From 11:00PM PDT on Friday, July 1 until 5:00AM PDT on Saturday, July 2, the Shmoop engineering elves will be making tweaks and improvements to the site. That means Shmoop will be unavailable for use during that time. Thanks for your patience!
We have changed our privacy policy. In addition, we use cookies on our website for various purposes. By continuing on our website, you consent to our use of cookies. You can learn about our practices by reading our privacy policy.
© 2016 Shmoop University, Inc. All rights reserved.

Analysis: Allusions

When authors refer to other great works, people, and events, it’s usually not accidental.
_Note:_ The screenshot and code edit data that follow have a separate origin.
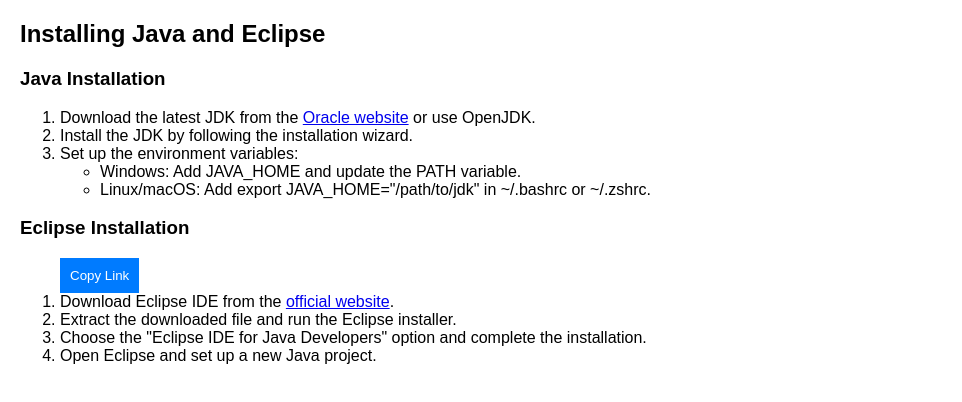
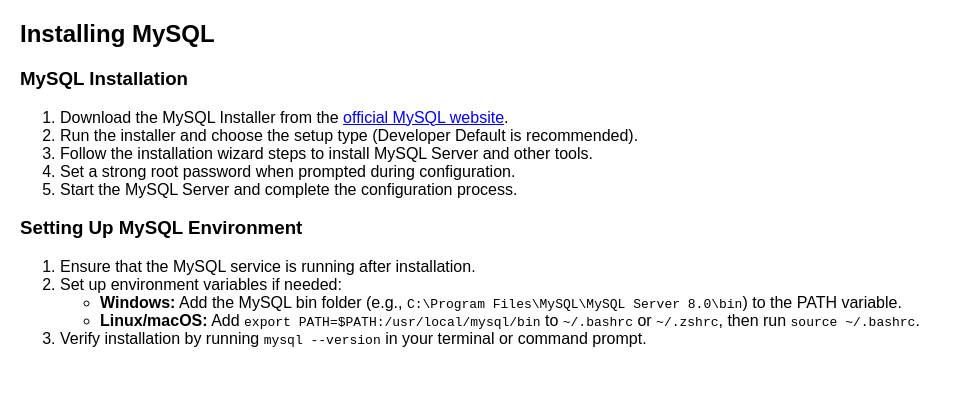
Before and after one commit to jithinkris/Test, a plain HTML site: page one.html in a window 1280 px wide. Shown: the whole page, without its empty margins (0-962 px from the left). Drawn offline with Linux system fonts and the light colour scheme.

Commit message:
Update one.html

```diff
--- a/one.html
+++ b/one.html
@@ -55,27 +55,30 @@ read_loop:Loop
  call show_cust()
         </pre>
 
-    <h2>Installing Java and Eclipse</h2>
-    <h3>Java Installation</h3>
-    <ol>
-        <li>Download the latest JDK from the <a href="https://www.oracle.com/java/technologies/javase-downloads.html" target="_blank">Oracle website</a> or use OpenJDK.</li>
-        <li>Install the JDK by following the installation wizard.</li>
-        <li>Set up the environment variables:
-            <ul>
-                <li>Windows: Add JAVA_HOME and update the PATH variable.</li>
-                <li>Linux/macOS: Add export JAVA_HOME="/path/to/jdk" in ~/.bashrc or ~/.zshrc.</li>
-            </ul>
-        </li>
-    </ol>
+<h2>Installing MySQL</h2>
 
-    <h3>Eclipse Installation</h3>
-    <ol>
-            <button onclick="copyCode()">Copy Link</button>
+<h3>MySQL Installation</h3>
+<ol>
+    <li>Download the MySQL Installer from the
+        <a href="https://dev.mysql.com/downloads/installer/" target="_blank">official MySQL website</a>.
+    </li>
+    <li>Run the installer and choose the setup type (Developer Default is recommended).</li>
+    <li>Follow the installation wizard steps to install MySQL Server and other tools.</li>
+    <li>Set a strong root password when prompted during configuration.</li>
+    <li>Start the MySQL Server and complete the configuration process.</li>
+</ol>
 
-        <li>Download Eclipse IDE from the <a href="https://www.eclipse.org/downloads/" target="_blank">official website</a>.</li>
-        <li>Extract the downloaded file and run the Eclipse installer.</li>
-        <li>Choose the "Eclipse IDE for Java Developers" option and complete the installation.</li>
-        <li>Open Eclipse and set up a new Java project.</li>
-    </ol>
+<h3>Setting Up MySQL Environment</h3>
+<ol>
+    <li>Ensure that the MySQL service is running after installation.</li>
+    <li>Set up environment variables if needed:
+        <ul>
+            <li><strong>Windows:</strong> Add the MySQL bin folder (e.g., <code>C:\Program Files\MySQL\MySQL Server 8.0\bin</code>) to the PATH variable.</li>
+            <li><strong>Linux/macOS:</strong> Add <code>export PATH=$PATH:/usr/local/mysql/bin</code> to <code>~/.bashrc</code> or <code>~/.zshrc</code>, then run <code>source ~/.bashrc</code>.</li>
+        </ul>
+    </li>
+    <li>Verify installation by running <code>mysql --version</code> in your terminal or command prompt.</li>
+</ol>
+
 </body>
 </html>
```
Put on your super-sleuth hat and figure out why.

Main Literary Sources

  • Chronicles, Volume III by R. Holinshed (1587)
  • The Famous Victories of Henry V (anonymous play)
  • The Union of the Two Illustrious Families of Lancaster and York by Edward Hall (published 1542)

Historical Figures

  • King Henry V (1386-1422)
  • Henry Chichele, Archbishop of Canterbury (d.1433)
  • John Fordham, Bishop of Ely (d.1425)
  • Humphrey, Duke Of Gloucester (Henry's brother) (1390-1447)
  • John of Lancaster, Duke Of Bedford (Henry's brother) (1389-1435)
  • Thomas Beaufort, first Duke Of Exeter (Henry's uncle) (1377-1426)
  • Edward of Norwich, second Duke Of York (Henry's cousin) (1373-1415)
  • Thomas Montacute, fourth Earl of Salisbury (1388-1428)
  • Ralph Neville, first Earl of Westmorland (d.1425)
  • Richard de Beauchamp, thirteenth Earl of Warwick (1382-1439)
  • Richard of Conisburgh, third earl of Cambridge (1375-1415)
  • Henry Scrope, third Baron Scrope of Masham (1376-1415)
  • Thomas Grey (1384–1415)
  • King Charles VI King of France (1368-1422)
  • Isabeau (a.k.a. Isabel) of Bavaria, Queen of France (c.1371-1435)
  • Catherine de Valois (1401-1437)
  • Lewis, Dauphin of France (1397-1415)
  • Charles d'Albret, the Constable of France (1370-1435)

People who Shmooped this also Shmooped...